Let’s take just ten feet between your static water level and the bottom of your well as an example. That would be an unusually small amount of water. It leaves a very small buffer of water to pump that would be quickly exhausted if you had a modest recovery rate. (The recovery rate is the speed at which the well refills after pumping.) And it leaves very little safety margin to allow for seasonal variations in water level.

Because there is so little margin of error for this well, it would be prudent to make very sure about the exact water level and depth.

You should also ask the person who drilled your well what the recovery rate is. With a recovery rate significantly higher than 3 GPM (which is the capacity of our smaller 100L pump), installing that model in your well would be workable, even with that very small buffer.

If that is not viable, another option is to drill the well deeper, at least a few tens of feet. You can consult with your well company on this. It may be a good idea anyway, as water levels have dropped in many parts of the country.
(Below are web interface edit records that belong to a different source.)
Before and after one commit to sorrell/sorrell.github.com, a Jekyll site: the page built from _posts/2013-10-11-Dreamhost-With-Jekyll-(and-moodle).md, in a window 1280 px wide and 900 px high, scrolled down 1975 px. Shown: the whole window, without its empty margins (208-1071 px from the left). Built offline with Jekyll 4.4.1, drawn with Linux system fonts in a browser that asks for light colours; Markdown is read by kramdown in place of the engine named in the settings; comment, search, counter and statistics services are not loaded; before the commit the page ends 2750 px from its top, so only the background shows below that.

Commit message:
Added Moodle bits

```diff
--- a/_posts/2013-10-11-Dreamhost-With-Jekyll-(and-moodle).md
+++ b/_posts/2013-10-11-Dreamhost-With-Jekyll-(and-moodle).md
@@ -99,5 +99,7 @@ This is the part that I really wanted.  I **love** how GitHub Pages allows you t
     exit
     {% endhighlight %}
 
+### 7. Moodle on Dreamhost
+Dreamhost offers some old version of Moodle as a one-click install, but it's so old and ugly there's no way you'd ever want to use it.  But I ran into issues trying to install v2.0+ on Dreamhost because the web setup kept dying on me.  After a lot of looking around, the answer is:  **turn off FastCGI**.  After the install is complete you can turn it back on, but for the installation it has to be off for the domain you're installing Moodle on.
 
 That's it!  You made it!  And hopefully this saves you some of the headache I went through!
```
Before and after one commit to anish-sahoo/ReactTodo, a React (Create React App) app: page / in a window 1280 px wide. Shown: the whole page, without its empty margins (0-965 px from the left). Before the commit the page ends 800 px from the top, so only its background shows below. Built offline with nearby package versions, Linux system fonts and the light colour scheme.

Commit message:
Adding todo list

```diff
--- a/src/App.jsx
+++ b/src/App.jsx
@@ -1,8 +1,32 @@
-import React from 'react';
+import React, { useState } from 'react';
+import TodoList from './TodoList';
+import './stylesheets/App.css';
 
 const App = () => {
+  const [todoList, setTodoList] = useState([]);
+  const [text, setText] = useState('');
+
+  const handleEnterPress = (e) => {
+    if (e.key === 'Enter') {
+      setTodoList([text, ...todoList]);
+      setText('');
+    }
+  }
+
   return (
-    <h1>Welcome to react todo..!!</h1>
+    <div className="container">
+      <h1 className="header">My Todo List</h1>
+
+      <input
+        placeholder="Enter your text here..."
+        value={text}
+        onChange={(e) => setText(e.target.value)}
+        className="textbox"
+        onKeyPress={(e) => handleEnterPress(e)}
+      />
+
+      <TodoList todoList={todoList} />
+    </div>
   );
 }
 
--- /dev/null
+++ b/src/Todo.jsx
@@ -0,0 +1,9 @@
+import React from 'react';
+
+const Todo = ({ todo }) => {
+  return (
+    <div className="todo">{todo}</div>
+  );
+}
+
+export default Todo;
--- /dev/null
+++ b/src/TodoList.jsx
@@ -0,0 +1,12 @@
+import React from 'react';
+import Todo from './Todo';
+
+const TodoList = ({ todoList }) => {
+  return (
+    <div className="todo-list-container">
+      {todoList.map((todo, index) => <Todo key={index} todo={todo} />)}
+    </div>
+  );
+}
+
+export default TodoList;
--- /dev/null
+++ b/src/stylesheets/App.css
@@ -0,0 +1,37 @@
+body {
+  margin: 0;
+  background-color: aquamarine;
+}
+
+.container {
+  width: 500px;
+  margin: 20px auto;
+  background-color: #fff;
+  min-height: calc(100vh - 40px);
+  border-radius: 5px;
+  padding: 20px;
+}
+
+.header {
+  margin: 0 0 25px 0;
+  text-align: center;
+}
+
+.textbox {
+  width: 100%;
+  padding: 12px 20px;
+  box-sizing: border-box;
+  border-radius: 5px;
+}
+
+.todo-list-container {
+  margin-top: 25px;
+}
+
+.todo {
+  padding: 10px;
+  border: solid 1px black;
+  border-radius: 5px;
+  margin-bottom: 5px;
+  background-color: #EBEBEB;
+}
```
Speaking with the driller, or someone else who understands your well, is critical to answering another question: Does the water level fluctuate significantly throughout the year? If the static water level is (as you say) 90 feet, but at the driest part of the year is 100, then you do not have a viable well at all, unless you drill further down.